By our reporters
16 May 2011

The World Socialist Web Site spoke to students at Riverside High School in Yonkers, New York, about proposed school budget cuts for the city that call for the layoffs of over 400 teachers and the elimination of school transportation, extra-curricular activities, intramural sports and many other programs.

Arnesisha Hayes and Nigel Coleman

Arnesisha Hayes, who will graduate from the high school next year, told the WSWS, “I think the budget cuts are unfair, first of all because all after school programs and remedial classes are being eliminated. These are classes that students need. They want to cut summer school out as well. What will people do who need extra help learning or a remedial program?

“I think the layoff of 400 of our teachers is out of control. Our class sizes are too big already. We have 27 to 32 students in a class now. Many more people will need extra help if they cut teachers and increase the class sizes.

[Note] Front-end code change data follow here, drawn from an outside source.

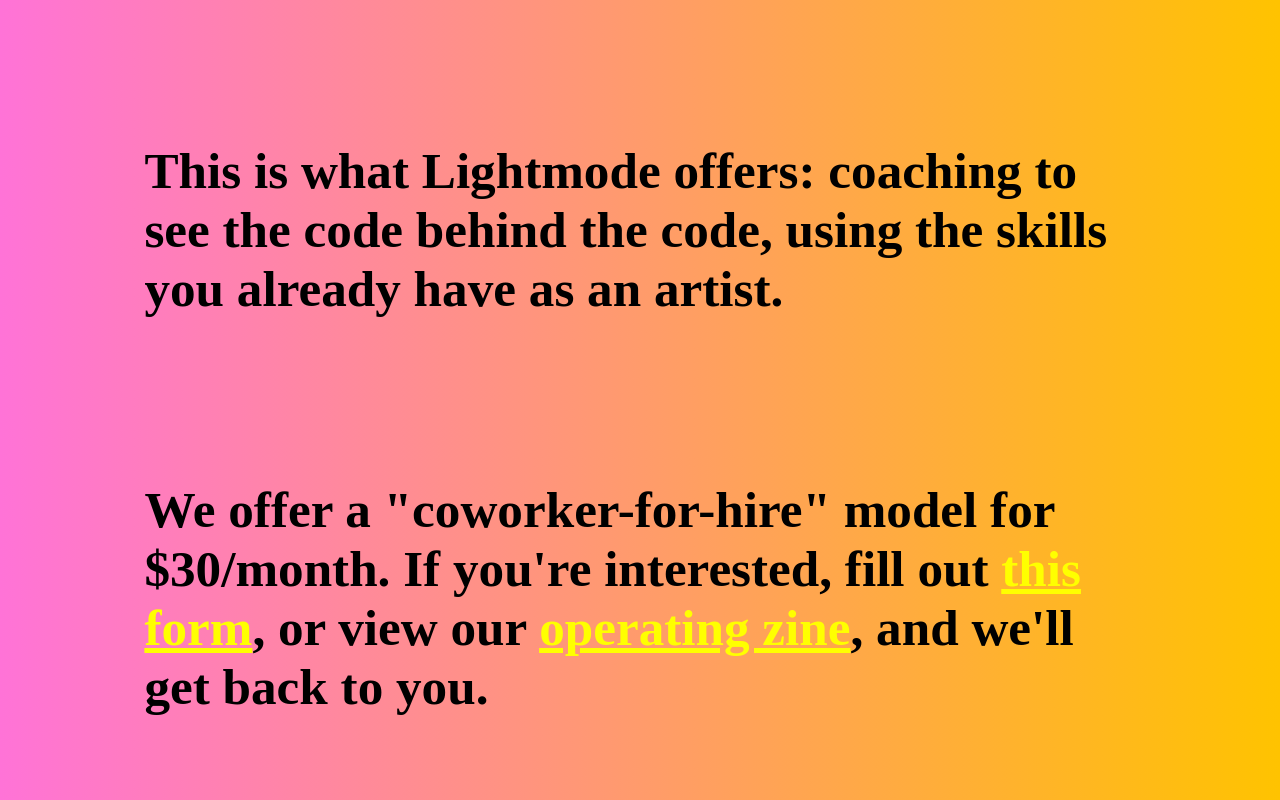
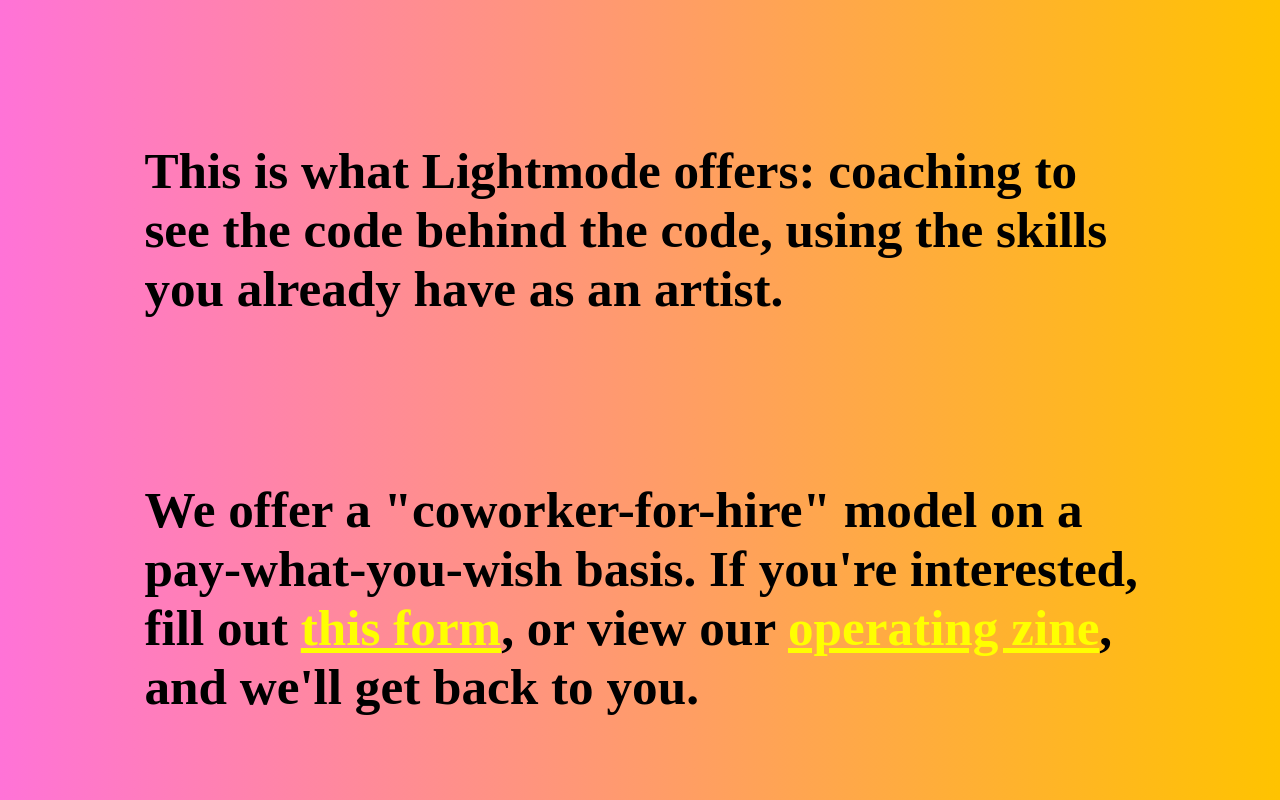
Before and after one commit to grandballoon/lightmode, a plain HTML site: page index.html in a window 1280 px wide. Shown: the part 4721-5521 px from the top of the page. Drawn offline with nearby package versions, Linux system fonts and the light colour scheme; a web font is replaced by a local one.

Commit message:
Update index.html

```diff
--- a/index.html
+++ b/index.html
@@ -59,7 +59,7 @@
         This is what Lightmode offers: coaching to see the code behind the code, using the skills you already have as an artist.
     </p>
     <p>
-        We offer a "coworker-for-hire" model for $30/month. If you're interested, fill out <a href="https://docs.google.com/forms/d/e/1FAIpQLScq41-fn_FsSWXji8HsdmtRjNTA3wO7DKDJeNqPzun2DcCEVA/viewform">this form</a>,
+        We offer a "coworker-for-hire" model on a pay-what-you-wish basis. If you're interested, fill out <a href="https://docs.google.com/forms/d/e/1FAIpQLScq41-fn_FsSWXji8HsdmtRjNTA3wO7DKDJeNqPzun2DcCEVA/viewform">this form</a>,
         or view our <a href="https://www.canva.com/design/DAGncZ8SnI4/TKtBm2Qj_9a9EzrTvNphkQ/edit?utm_content=DAGncZ8SnI4&utm_campaign=designshare&utm_medium=link2&utm_source=sharebutton"> operating zine</a>, and we'll get back to you.
     </p>
 
```
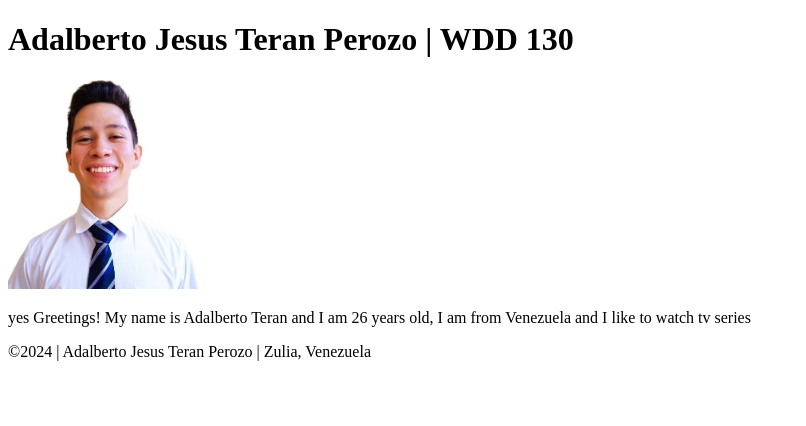
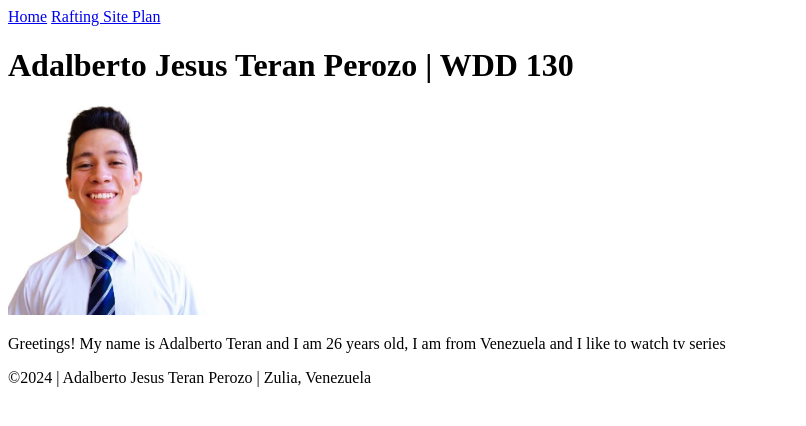
Before and after one commit to xadalbertox/wdd130, a plain HTML site: page index.html in a window 1280 px wide. Shown: the whole page, without its empty margins (0-806 px from the left). Drawn offline with Linux system fonts and the light colour scheme.

Commit message:
git push

```diff
--- a/index.html
+++ b/index.html
@@ -8,15 +8,15 @@
 <body>
     <header>
         <nav>
-            <a href=""></a>
-            <a href=""></a>
-            <a href=""></a>
+            <a href="#">Home</a>
+            <a href="wwr/"> </a>
+            <a href="wwr/site-plan-rafting.html">Rafting Site Plan</a>
         </nav>
     </header>
     <main>
         <h1>Adalberto Jesus Teran Perozo | WDD 130</h1>
         <img src="images/profile.jpg" alt="Profile image of Adalberto Jesus Teran Perozo" width="200">
-        <p>yes Greetings! My name is Adalberto Teran and I am 26 years old, I am from Venezuela and I like to watch tv series</p>
+        <p>Greetings! My name is Adalberto Teran and I am 26 years old, I am from Venezuela and I like to watch tv series</p>
     </main>
     <footer>
         <p>©2024 | Adalberto Jesus Teran Perozo | Zulia, Venezuela</p>
```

A lot more people will not come to school if they cut bus transportation.

“It is not fair for the teachers to have their pay and benefits cut. What are they going to do to get income to take care of their kids?

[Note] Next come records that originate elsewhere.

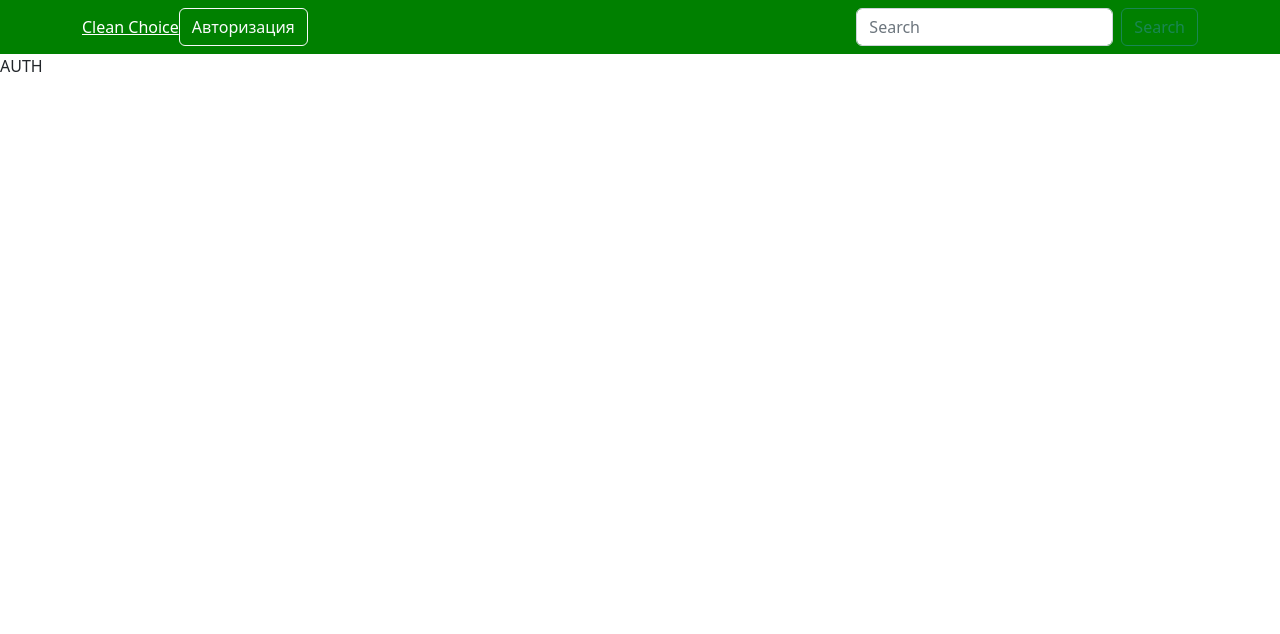
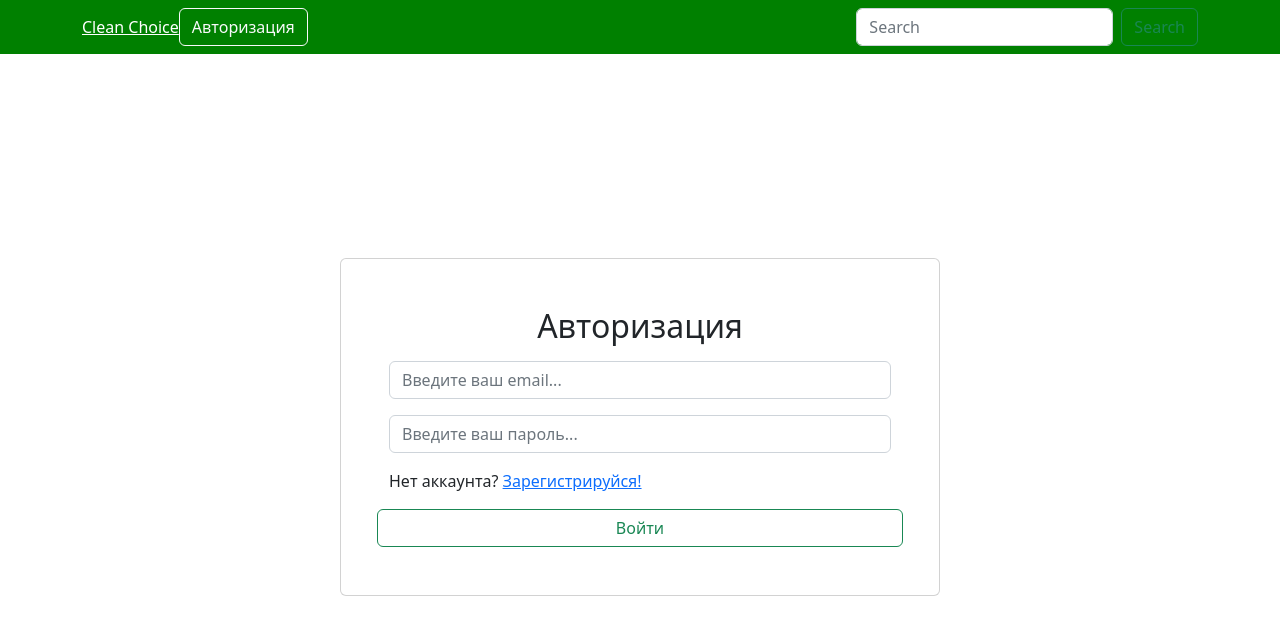
Before and after one commit to j1ter/PROProject, a React (Create React App) app in the folder client/: page /login in a window 1280 px wide. Shown: the top 634 px of the page. Built offline with nearby package versions, Linux system fonts and the light colour scheme.

Commit message:
Login form

```diff
--- a/client/src/pages/Auth.js
+++ b/client/src/pages/Auth.js
@@ -1,10 +1,43 @@
 import React from "react";
+import {NavLink} from 'react-router-dom'
+import {Button, Card, Container, Form, Row} from 'react-bootstrap'
+import { REGISTRATION_ROUTE } from "../utils/consts";
 
 const Auth = () => {
     return (
-        <div>
-            AUTH
-        </div>
+        <Container
+        className="d-flex justify-content-center align-items-center"
+        style={{height: window.innerHeight - 54}}
+        >
+            <Card style={{width: 600}} className="p-5">
+                <h2 className="m-auto">Авторизация</h2>
+            <Form className="d-flex flex-column">
+                <Form.Control
+                className="mt-3"
+                placeholder="Введите ваш email..."
+                />
+                <Form.Control
+                className="mt-3"
+                placeholder="Введите ваш пароль..."
+                />
+
+                <Row className="d-flex justify-content-between mt-3 pl-3 pr-3">
+                    <div>
+                        Нет аккаунта? <NavLink to={REGISTRATION_ROUTE}>Зарегистрируйся!</NavLink>
+                    </div>
+                    <Button
+                    className="mt-3"
+                    variant={"outline-success"}
+                    >
+                        Войти
+                    </Button>
+                </Row>
+            </Form>
+
+            </Card>
+
+
+        </Container>
     );
 };
 
```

“I blame the Board of Education for these cuts, but beyond that I think the Democrats and Republicans go along with these cuts. This is something no one disagrees on. We tried to demonstrate against the state budget cuts and the budget cuts here. We held a rally outside the school here, but nothing has changed.

“My family can’t pay a 5 percent property tax increase. A lot of people are struggling as it is. I think it would be fair if the rich were taxed to pay for education. The rich are spending a lot of money on unnecessary things. They don’t get taxed, and if they did, it wouldn’t hurt.”

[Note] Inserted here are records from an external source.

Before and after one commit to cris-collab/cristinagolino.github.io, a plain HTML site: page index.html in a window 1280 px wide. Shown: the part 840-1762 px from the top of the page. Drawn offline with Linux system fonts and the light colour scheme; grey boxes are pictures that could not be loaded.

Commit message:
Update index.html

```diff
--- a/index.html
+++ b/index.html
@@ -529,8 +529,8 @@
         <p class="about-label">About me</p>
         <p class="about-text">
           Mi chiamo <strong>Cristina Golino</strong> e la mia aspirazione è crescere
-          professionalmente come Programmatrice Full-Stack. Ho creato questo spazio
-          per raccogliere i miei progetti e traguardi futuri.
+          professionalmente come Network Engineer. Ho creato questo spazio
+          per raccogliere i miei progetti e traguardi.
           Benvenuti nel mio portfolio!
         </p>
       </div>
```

Her friend, Nigel Coleman, a freshman, added, “The government is not going out to the people to ask what the people really want. I think these budget cuts are unfair. The rich have the money, but I think they are just greedy people who don’t want to share.”

Jose Arroyo

Jose Arroyo, a junior at Riverside, said, “Everyone wants the American dream, but with the budget cuts, it is fading. Some parents cannot afford to lose the bus service and drive their kids to school. They just can’t drive their kids, and when the school is far, students won’t be able to make it to class.

“I know many teachers have just completed college, and they face losing their jobs and their careers. I am against this. I don’t think it is fair that the teachers are being asked to give up their pay and benefits in addition to the layoffs. If they are laid off, the class sizes are going to increase by a substantial amount, and we won’t have the hands-on attention of our teachers. We will be getting less of an education, and this will deprive students of an equal opportunity for a future.

“I am upset about their cutting out sports. I don’t play sports, but people are interested in them and stay in school because of them. And some can get college scholarships through sports.

“It is sad to me that the first thing the Democrats and Republicans think to cut is education. The first thing the city of Yonkers thinks is cutting education. The significance of education is that it is the future.

“This nation from the time of Alexander Hamilton was based on the rich. It was based on the rich, and most of the politicians came from the rich. Very few came from the working class. The two party system represents the rich. The working class competes with the rich. If a public program is for the people, why isn’t it for all the people? The working class is the majority, but it is so hard for us to be heard. If we were, then we would tax the rich to pay for education, and they don’t want that.”